Primaquine Phosphate Oral tablet
What is this medicine?
PRIMAQUINE (PRIM a kwin) is used to treat or prevent malaria infections.
This medicine may be used for other purposes; ask your health care provider or pharmacist if you have questions.
What should I tell my health care provider before I take this medicine?
They need to know if you have any of these conditions:
anemia or other blood disorders
glucose 6-phosphate dehydrogenase (G6PD) deficiency
an unusual or allergic reaction to primaquine, chloroquine, iodoquinol, other medicines, foods, dyes, or preservatives
pregnant or trying to get pregnant
How should I use this medicine?
Take this medicine by mouth with a glass of water. Follow the directions on the prescription label. Take your doses at regular intervals. Do not take your medicine more often than directed.

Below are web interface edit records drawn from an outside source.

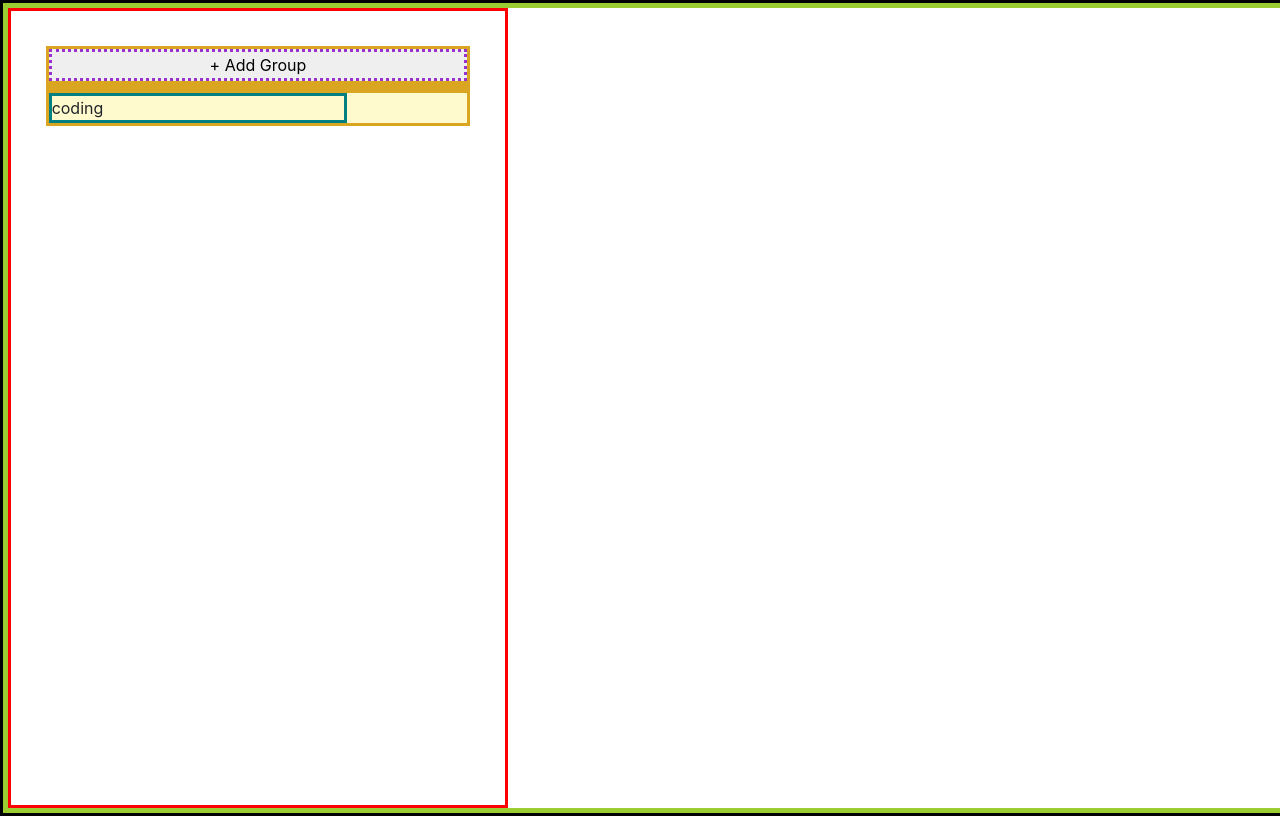
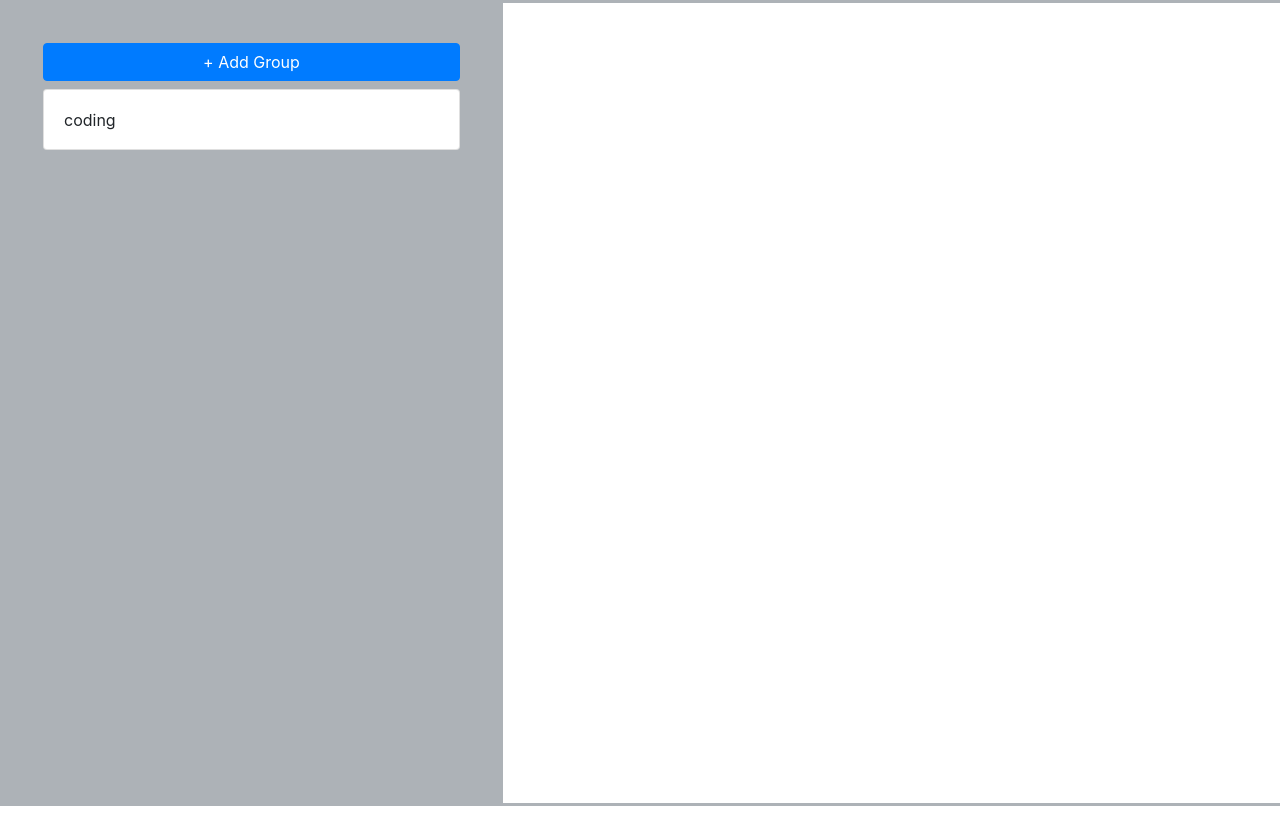
Before and after one commit to nirrvana/todo, a React (Create React App) app: page / in a window 1280 px wide. Shown: the top 816 px of the page. Built offline with nearby package versions, Linux system fonts and the light colour scheme.

Commit message:
그룹리스트, 그룹앤트리 스타일링

```diff
--- a/src/App.css
+++ b/src/App.css
@@ -1,37 +1,28 @@
 /* app */
 .app-container {
-  border: 3px solid black;
+  border: 3px solid #adb2b7;
   padding: 0;
   min-width: 1500px;
   max-width: 1500px;
 }
 
-.app-container__wrapper {
-  border: 5px solid yellowgreen;
-}
-
 /* group-list */
 .group-list-container {
-  border: 3px solid red;
+  border-right: 3px solid #adb2b7;
+  background-color: #adb2b7;
   height: 100vh;
-  padding: 7%;
+  padding: 40px;
   min-width: 500px;
   max-width: 500px;
 }
 
-.group-list-container__wrapper {
-  border: 3px solid goldenrod;
-  background-color: lemonchiffon;
-}
-
 .group-list-container__add-button {
-  border: 3px dotted darkorchid;
   width: 100%;
+  margin-bottom: 8px;
 }
 
 .group-list-container__input {
-  border: 3px dotted orchid;
-  width: 100%;
+  margin-bottom: 8px;
 }
 
 /* group-entry */
@@ -39,13 +30,9 @@
   padding: 0;
 }
 
-.group-entry-element__input {
-  border: 3px solid saddlebrown;
-  width: 100%;
-}
-
 .group-entry-container__name-area {
   min-width: 250px;
+  height: 35px;
 }
 
 .group-entry-container__delete-button-area {
@@ -58,15 +45,22 @@
   max-width: 80px;
 }
 
-.group-entry-container__name,
-.group-entry-container__delete-button,
-.group-entry-container__rename-button {
-  border: 3px solid teal;
+.group-entry-container__name {
+  position: absolute;
+  top: 50%;
+  transform: translateY(-50%);
+}
+
+.group-entry-element__input {
+  border: none;
+  width: 100%;
+  height: 35px;
+  padding: 0;
 }
 
 /* todo-list */
 .todo-list-container {
-  border: 3px solid blue;
+  /* border: 3px solid blue; */
   height: 100vh;
   padding: 4% 10% 4% 10%;
   min-width: 1000px;
--- a/src/component/GroupEntry.js
+++ b/src/component/GroupEntry.js
@@ -6,7 +6,7 @@ import {
   updateGroup,
   renameGroup,
 } from '../redux/action';
-import { Container, Row, Col } from 'react-bootstrap';
+import { Container, Row, Col, Button } from 'react-bootstrap';
 
 class GroupEntry extends Component {
   state = {
@@ -57,12 +57,13 @@ class GroupEntry extends Component {
 
     if (isEditMode && !isRenameMode) {
       return (
-        <button
+        <Button
+          size="sm"
           className="group-entry-container__delete-button"
           onClick={() => dispatchDeleteGroup(index)}
         >
           X
-        </button>
+        </Button>
       );
     }
   };
@@ -70,12 +71,13 @@ class GroupEntry extends Component {
   renderGroupRenameButton = (isEditMode, isRenameMode) => {
     if (isEditMode && !isRenameMode) {
       return (
-        <button
+        <Button
+          size="sm"
           className="group-entry-container__rename-button"
           onClick={() => this.setState({ isRenameMode: true })}
         >
           rename
-        </button>
+        </Button>
       );
     }
   };
@@ -105,6 +107,7 @@ class GroupEntry extends Component {
     } else {
       return (
         <Container
+          fluid
           className="group-entry-container"
           onMouseEnter={() => this.setState({ isEditMode: true })}
           onMouseLeave={() => this.setState({ isEditMode: false })}
--- a/src/component/GroupList.js
+++ b/src/component/GroupList.js
@@ -2,7 +2,7 @@ import React, { Component } from 'react';
 import { connect } from 'react-redux';
 import { addGroup } from '../redux/action';
 import GroupEntry from './GroupEntry';
-import { Container, Row, Col } from 'react-bootstrap';
+import { Container, Row, Col, Button, Form, ListGroup } from 'react-bootstrap';
 
 class GroupList extends Component {
   state = {
@@ -47,7 +47,7 @@ class GroupList extends Component {
   renderGroupNameInput = (isAddMode) => {
     if (isAddMode) {
       return (
-        <input
+        <Form.Control
           autoFocus
           placeholder="group name"
           className="group-list-container__input"
@@ -65,23 +65,35 @@ class GroupList extends Component {
     } = this;
 
     return (
-      <Container className="group-list-container" ref={this.groupListContainer}>
+      <Container
+        fluid
+        className="group-list-container"
+        ref={this.groupListContainer}
+      >
         <Row noGutters={true} className="group-list-container__wrapper">
-          <button
+          <Button
             className="group-list-container__add-button"
             onClick={this.toggleAddMode}
           >
             + Add Group
-          </button>
+          </Button>
         </Row>
         <Row noGutters={true} className="group-list-container__wrapper">
           {this.renderGroupNameInput(isAddMode)}
         </Row>
         <Row noGutters={true} className="group-list-container__wrapper">
           <Col className="group-list-container__group-entry-area">
-            {groupList.map((group, index) => (
-              <GroupEntry key={index} index={index} groupName={group.name} />
-            ))}
+            <ListGroup>
+              {groupList.map((group, index) => (
+                <ListGroup.Item>
+                  <GroupEntry
+                    key={index}
+                    index={index}
+                    groupName={group.name}
+                  />
+                </ListGroup.Item>
+              ))}
+            </ListGroup>
           </Col>
         </Row>
       </Container>
```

Talk to your pediatrician regarding the use of this medicine in children. While this drug may be prescribed for selected conditions, precautions do apply.
Overdosage: If you think you have taken too much of this medicine contact a poison control center or emergency room at once.
NOTE: This medicine is only for you. Do not share this medicine with others.
What if I miss a dose?
If you miss a dose, take it as soon as you can. If it is almost time for your next dose, take only that dose. Do not take double or extra doses.
What may interact with this medicine?
This list may not describe all possible interactions. Give your health care provider a list of all the medicines, herbs, non-prescription drugs, or dietary supplements you use. Also tell them if you smoke, drink alcohol, or use illegal drugs. Some items may interact with your medicine.
What should I watch for while using this medicine?
Tell your doctor or health care professional if your symptoms do not start to get better in a few days. If you are taking this medicine for a long time, visit your doctor or health care professional for regular checks. If you notice any changes in your vision see your eye doctor for an eye exam.
You may get drowsy or dizzy. Do not drive, use machinery, or do anything that needs mental alertness until you know how this medicine affects you. Do not stand or sit up quickly, especially if you are an older patient. This reduces the risk of dizzy or fainting spells.
While in areas where malaria is common, you should take steps to prevent being bit by mosquitos. This includes staying in air-conditioned or well-screened rooms to reduce human-mosquito contact, sleep under mosquito netting, preferably one with pyrethrum-containing insecticide, wear long-sleeved shirts or blouses and long trousers to protect arms and legs, apply mosquito repellents containing DEET to uncovered areas of skin, and use a pyrethrum-containing flying insect spray to kill mosquitos.
If your urine becomes a dark color, tell your prescriber or health care professional as soon as you can.
What side effects may I notice from receiving this medicine?
Side effects that you should report to your doctor or health care professional as soon as possible:
allergic reactions like skin rash, itching or hives, swelling of the face, lips, or tongue
hallucination, loss of contact with reality
feeling faint or lightheaded
fever or infection
pale, discolored skin
unusual bleeding or bruising
unusually weak or tired
Side effects that usually do not require medical attention (report to your doctor or health care professional if they continue or are bothersome):
stomach cramps, pain
This list may not describe all possible side effects. Call your doctor for medical advice about side effects. You may report side effects to FDA at 1-800-FDA-1088.
Where should I keep my medicine?
Keep out of the reach of children.
Store at room temperature between 15 and 30 degrees C (59 and 86 degrees F). Keep container tightly closed. Throw away any unused medicine after the expiration date.